The 6ft 7in fast bowler was a revelation in Australia where, after missing the first two Tests, he took five for 87 in Perth and then four for 26 in Melbourne before featuring in the climatic Sydney Test where England clinched a 3-1 Ashes series triumph.
Even more impressive than his raw figures, was the way in which Tremlett maintained an accurate line with sharp bounce -- qualities also evident when he took four for 40 as England shot out Sri Lanka for just 82 in an innings and 14-run first Test win in Cardiff on Monday.
Tremlett, whose physique would do justice to an international rugby union lock forward, has arrived at Lord's, where the second Test of a three-match series against Sri Lanka starts on Friday.
He is a key man in England's attack, especially given injured Ashes spearhead James Anderson has been ruled out.
Yet only a couple of seasons ago conventional wisdom had it that Tremlett was too nice a guy to be a fast bowler
Tremlett began his career at Hampshire where his father, Tim, had been a reliable medium-pace bowler before overseeing his son's promising career as the county's cricket director.
But the arrival of Australia leg-spin great Warne as Hampshire captain led to Tremlett being told to shape up, although it still took a move to London-based Surrey for the now 29-year-old paceman to book his Ashes spot, having made his Test debut when still with his native county four years ago.
"I guess I've always been a believer in letting the ball do the talking," Tremlett told reporters at Lord's on Wednesday.
"I perhaps held back a bit at Hampshire. I did try to be aggressive but I guess it was forced a bit, to be honest. I tried to be someone I wasn't...it was difficult to be nasty."
Warne was left frustrated, not so much by a lack of 'verbals', but by the undeniably talented Tremlett's inability to always impose himself on opponents.
"I won't disagree with Warney," Tremlett said. "I was a bit timid at times - but the older I've got, with more confidence and age, being more aggressive comes more naturally to me.
"I don't think about it too much - it just happens."
If England recall Steven Finn, almost as tall as Tremlett himself, and, as seems likely retain Stuart Broad, well over 6ft himself, it will give the hosts one of the tallest of any all-time fast bowling trios.
Sri Lanka looked decidedly uncomfortable against the rising delivery on the final day in Cardiff -- something not lost on Tremlett.
"The short ball is a great weapon - and playing against this team, they are not used to it at times.
"It could be a plan we'll go with, but we'll assess that on the day. It's something to think of."
Whatever the plan, a newly self-confident Tremlett is ready for the task.
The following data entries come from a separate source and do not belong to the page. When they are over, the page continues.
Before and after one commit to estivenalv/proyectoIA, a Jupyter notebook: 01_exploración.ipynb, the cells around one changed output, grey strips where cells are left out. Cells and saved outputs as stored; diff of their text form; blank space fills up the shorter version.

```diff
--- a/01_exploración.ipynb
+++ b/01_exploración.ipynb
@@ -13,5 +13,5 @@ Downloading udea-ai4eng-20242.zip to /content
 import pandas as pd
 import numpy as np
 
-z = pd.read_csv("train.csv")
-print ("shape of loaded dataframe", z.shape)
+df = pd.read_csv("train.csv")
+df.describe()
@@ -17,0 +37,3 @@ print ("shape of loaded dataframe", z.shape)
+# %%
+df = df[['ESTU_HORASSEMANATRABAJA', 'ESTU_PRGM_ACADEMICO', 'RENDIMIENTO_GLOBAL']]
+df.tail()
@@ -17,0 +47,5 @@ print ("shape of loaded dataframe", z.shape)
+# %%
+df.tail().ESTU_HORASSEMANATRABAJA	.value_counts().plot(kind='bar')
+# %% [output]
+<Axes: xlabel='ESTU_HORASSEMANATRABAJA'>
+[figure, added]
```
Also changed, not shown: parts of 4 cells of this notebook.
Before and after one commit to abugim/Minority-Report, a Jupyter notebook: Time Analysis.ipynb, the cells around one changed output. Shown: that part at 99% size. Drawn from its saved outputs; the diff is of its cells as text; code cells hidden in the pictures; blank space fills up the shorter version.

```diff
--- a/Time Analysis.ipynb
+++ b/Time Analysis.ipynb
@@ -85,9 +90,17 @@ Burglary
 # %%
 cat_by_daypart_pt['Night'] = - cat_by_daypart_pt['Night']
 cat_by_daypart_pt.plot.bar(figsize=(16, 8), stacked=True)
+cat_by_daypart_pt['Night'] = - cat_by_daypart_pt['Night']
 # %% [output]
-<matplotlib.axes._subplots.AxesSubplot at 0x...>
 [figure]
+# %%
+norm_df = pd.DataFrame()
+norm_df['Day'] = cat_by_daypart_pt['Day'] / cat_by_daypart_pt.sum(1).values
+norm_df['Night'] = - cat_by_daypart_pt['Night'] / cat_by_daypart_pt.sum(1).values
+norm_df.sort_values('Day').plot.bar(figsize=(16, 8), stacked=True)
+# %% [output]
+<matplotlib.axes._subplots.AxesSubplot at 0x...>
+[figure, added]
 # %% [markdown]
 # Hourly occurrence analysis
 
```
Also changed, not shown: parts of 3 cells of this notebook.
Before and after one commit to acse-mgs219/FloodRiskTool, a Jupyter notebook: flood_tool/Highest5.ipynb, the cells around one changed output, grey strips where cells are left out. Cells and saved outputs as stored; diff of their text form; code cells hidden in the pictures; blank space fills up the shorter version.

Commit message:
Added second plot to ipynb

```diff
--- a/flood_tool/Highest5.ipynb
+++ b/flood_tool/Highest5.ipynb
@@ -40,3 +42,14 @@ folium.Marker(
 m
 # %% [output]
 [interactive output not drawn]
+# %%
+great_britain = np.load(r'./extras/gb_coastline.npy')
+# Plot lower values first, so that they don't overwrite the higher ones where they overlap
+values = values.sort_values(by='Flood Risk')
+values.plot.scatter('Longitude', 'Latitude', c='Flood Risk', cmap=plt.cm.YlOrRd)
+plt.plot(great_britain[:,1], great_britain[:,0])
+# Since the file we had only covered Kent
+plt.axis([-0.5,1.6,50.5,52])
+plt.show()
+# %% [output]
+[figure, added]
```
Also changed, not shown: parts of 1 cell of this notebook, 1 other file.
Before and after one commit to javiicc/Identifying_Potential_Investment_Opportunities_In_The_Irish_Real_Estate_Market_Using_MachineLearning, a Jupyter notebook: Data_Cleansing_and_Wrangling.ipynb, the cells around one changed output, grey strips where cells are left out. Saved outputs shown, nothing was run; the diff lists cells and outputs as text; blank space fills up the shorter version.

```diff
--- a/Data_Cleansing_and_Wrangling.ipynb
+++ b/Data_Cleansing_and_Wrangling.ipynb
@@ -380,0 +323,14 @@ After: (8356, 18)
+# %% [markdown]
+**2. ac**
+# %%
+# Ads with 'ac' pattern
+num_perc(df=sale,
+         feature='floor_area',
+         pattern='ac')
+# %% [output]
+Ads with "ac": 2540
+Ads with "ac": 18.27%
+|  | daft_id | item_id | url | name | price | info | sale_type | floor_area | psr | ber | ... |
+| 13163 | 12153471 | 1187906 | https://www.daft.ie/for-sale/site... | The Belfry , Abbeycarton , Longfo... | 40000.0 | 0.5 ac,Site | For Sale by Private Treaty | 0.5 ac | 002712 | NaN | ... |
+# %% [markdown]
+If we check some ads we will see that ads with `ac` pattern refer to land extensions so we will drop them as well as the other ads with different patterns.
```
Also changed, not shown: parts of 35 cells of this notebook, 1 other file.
"The England management know what they're going to get - whereas maybe a couple of years ago, when I was bit more inconsistent, they didn't know which Chris Tremlett was going to turn up on the day."